Collected data entries

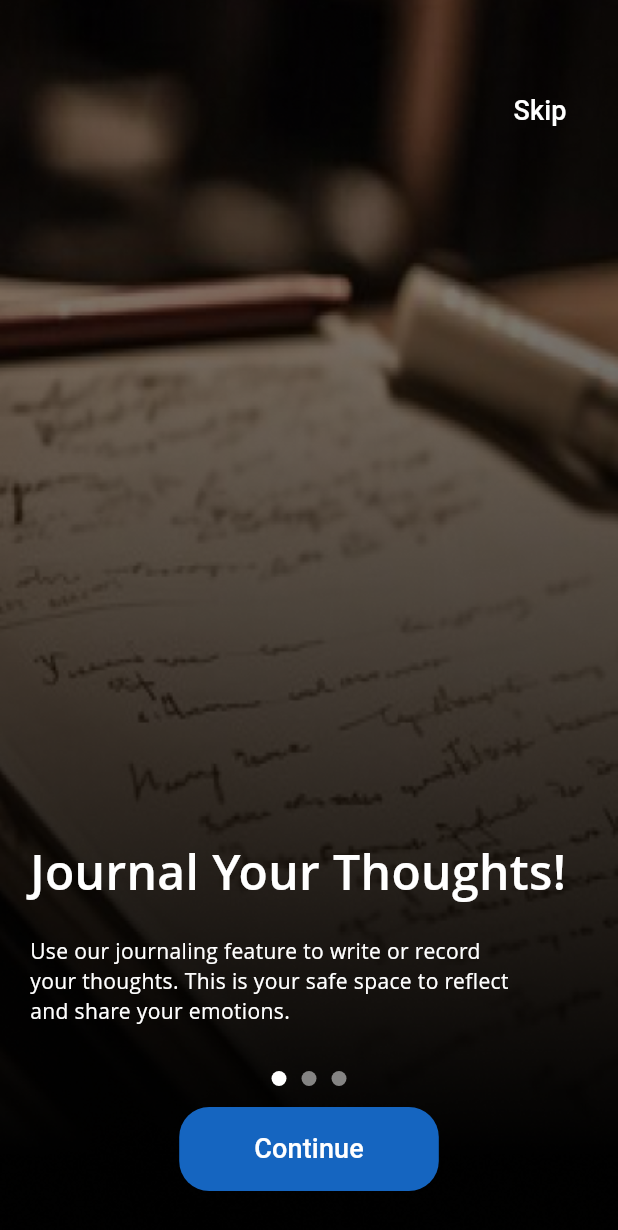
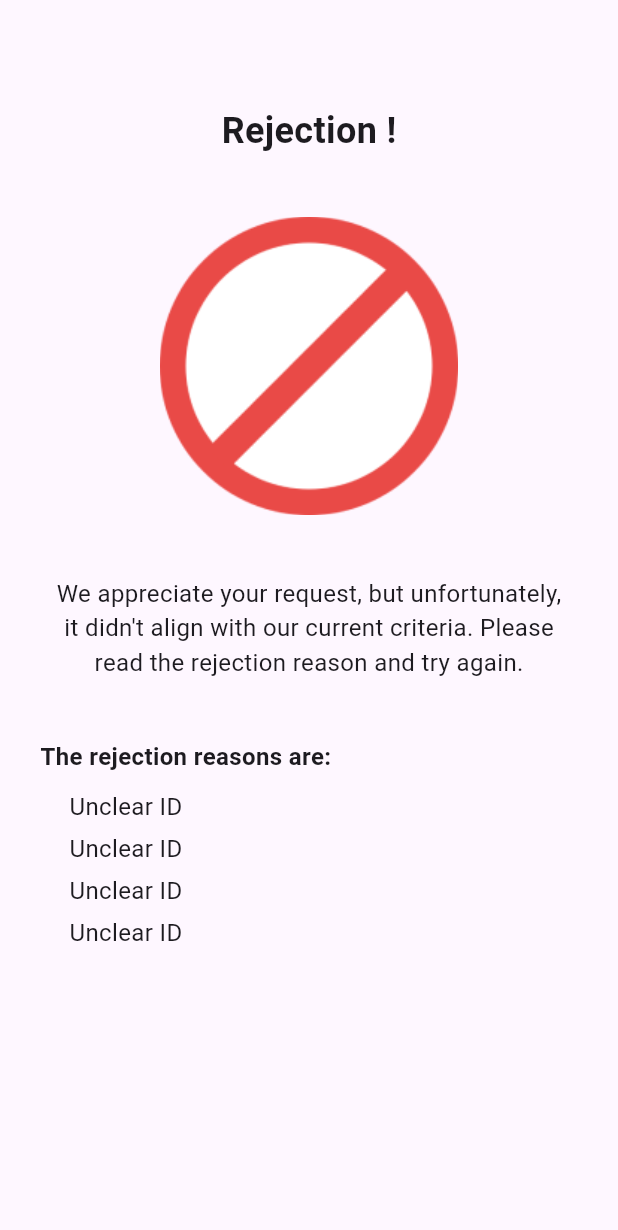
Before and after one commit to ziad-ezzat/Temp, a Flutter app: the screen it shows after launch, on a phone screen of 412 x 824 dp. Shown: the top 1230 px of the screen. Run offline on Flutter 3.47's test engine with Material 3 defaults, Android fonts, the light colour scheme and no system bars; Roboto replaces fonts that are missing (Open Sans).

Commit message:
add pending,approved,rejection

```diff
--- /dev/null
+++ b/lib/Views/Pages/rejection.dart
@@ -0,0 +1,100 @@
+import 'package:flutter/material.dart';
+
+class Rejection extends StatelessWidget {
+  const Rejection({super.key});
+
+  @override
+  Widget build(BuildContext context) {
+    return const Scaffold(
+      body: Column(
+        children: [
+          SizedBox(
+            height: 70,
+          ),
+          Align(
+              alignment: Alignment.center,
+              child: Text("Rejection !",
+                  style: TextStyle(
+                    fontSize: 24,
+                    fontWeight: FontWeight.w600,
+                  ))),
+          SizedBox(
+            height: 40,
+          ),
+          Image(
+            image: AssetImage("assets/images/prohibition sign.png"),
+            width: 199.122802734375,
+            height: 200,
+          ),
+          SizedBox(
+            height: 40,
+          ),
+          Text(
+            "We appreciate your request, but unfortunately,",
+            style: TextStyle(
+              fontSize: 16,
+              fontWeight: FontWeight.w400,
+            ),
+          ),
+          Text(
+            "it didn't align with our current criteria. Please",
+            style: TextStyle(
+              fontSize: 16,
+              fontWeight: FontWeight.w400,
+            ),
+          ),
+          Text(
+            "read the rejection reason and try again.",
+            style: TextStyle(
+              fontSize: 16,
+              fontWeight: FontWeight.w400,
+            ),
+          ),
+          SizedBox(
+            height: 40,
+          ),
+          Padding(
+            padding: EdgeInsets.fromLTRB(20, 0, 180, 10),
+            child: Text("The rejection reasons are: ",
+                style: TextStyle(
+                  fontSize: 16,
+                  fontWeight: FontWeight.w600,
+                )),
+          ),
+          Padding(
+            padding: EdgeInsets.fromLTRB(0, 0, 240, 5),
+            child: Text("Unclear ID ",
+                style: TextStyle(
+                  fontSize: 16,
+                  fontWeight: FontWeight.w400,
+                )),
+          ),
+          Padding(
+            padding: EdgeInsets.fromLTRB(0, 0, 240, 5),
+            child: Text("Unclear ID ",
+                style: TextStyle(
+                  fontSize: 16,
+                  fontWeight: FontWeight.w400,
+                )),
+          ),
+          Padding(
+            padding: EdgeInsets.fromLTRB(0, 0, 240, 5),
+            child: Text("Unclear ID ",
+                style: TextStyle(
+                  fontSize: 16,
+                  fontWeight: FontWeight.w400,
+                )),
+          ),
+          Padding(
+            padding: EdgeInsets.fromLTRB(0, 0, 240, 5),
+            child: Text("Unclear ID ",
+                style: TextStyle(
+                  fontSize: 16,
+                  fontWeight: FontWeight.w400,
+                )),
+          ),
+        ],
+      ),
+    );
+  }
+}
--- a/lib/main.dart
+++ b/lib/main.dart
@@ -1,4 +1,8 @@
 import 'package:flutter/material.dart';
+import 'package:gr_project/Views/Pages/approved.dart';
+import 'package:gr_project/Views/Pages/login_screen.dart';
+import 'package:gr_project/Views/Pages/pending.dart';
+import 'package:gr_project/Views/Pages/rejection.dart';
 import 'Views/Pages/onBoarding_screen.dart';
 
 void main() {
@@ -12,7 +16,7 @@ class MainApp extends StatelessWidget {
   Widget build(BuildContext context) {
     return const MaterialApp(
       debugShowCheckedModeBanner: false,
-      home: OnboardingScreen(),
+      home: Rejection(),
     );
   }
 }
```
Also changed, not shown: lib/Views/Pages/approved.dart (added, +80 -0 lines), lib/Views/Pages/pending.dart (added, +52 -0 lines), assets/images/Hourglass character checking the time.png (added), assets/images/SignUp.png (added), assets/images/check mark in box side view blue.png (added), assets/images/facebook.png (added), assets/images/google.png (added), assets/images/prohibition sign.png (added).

==

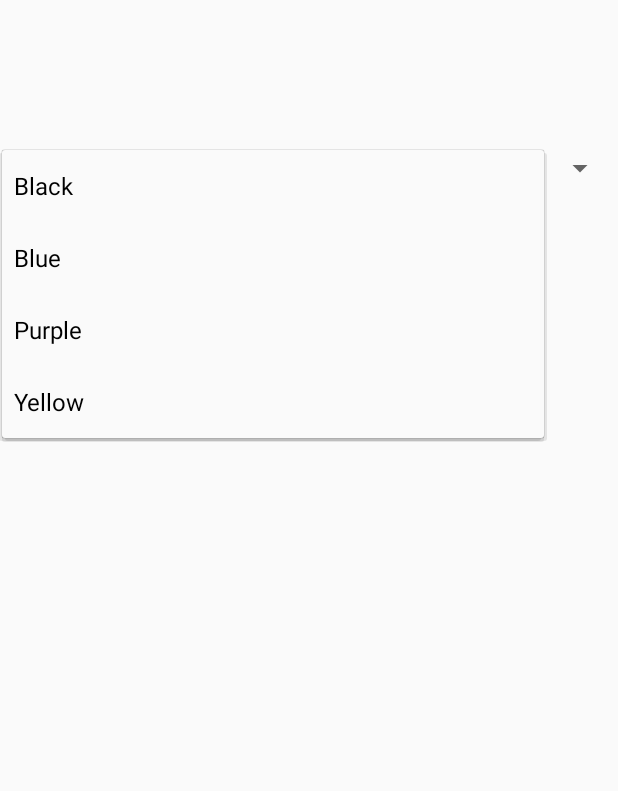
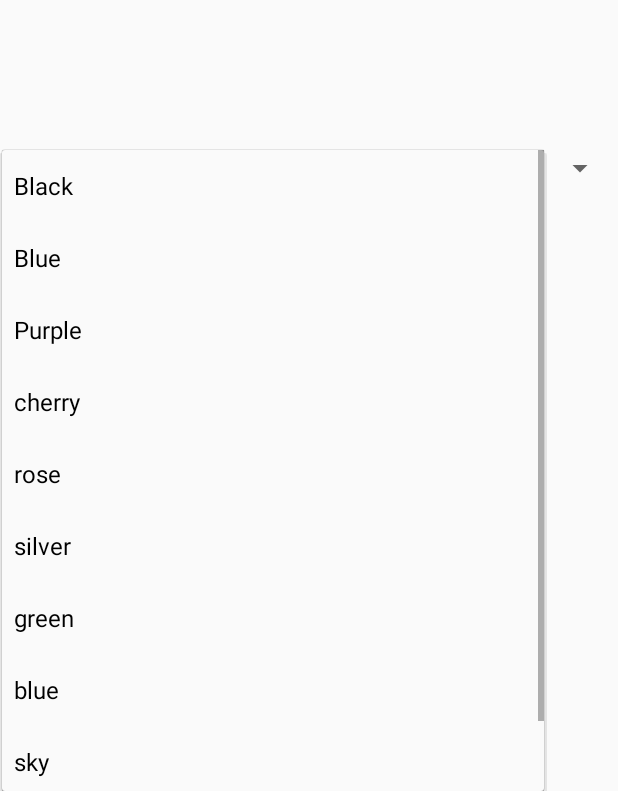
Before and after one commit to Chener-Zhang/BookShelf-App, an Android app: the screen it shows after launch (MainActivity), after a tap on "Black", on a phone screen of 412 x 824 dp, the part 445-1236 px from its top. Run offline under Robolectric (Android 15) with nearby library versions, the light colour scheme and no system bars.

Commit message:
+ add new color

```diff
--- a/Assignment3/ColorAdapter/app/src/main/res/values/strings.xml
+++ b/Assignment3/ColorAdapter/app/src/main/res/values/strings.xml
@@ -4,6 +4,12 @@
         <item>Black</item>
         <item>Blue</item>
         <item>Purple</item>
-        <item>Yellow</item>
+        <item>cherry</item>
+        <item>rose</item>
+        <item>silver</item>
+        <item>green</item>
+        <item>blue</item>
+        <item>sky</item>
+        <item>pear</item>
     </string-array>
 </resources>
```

Problem statement:
Using the entries above, return each line that includes the word "approved".

Result of the task:
add pending,approved,rejection
+import 'package:gr_project/Views/Pages/approved.dart';
Also changed, not shown: lib/Views/Pages/approved.dart (added, +80 -0 lines), lib/Views/Pages/pending.dart (added, +52 -0 lines), assets/images/Hourglass character checking the time.png (added), assets/images/SignUp.png (added), assets/images/check mark in box side view blue.png (added), assets/images/facebook.png (added), assets/images/google.png (added), assets/images/prohibition sign.png (added).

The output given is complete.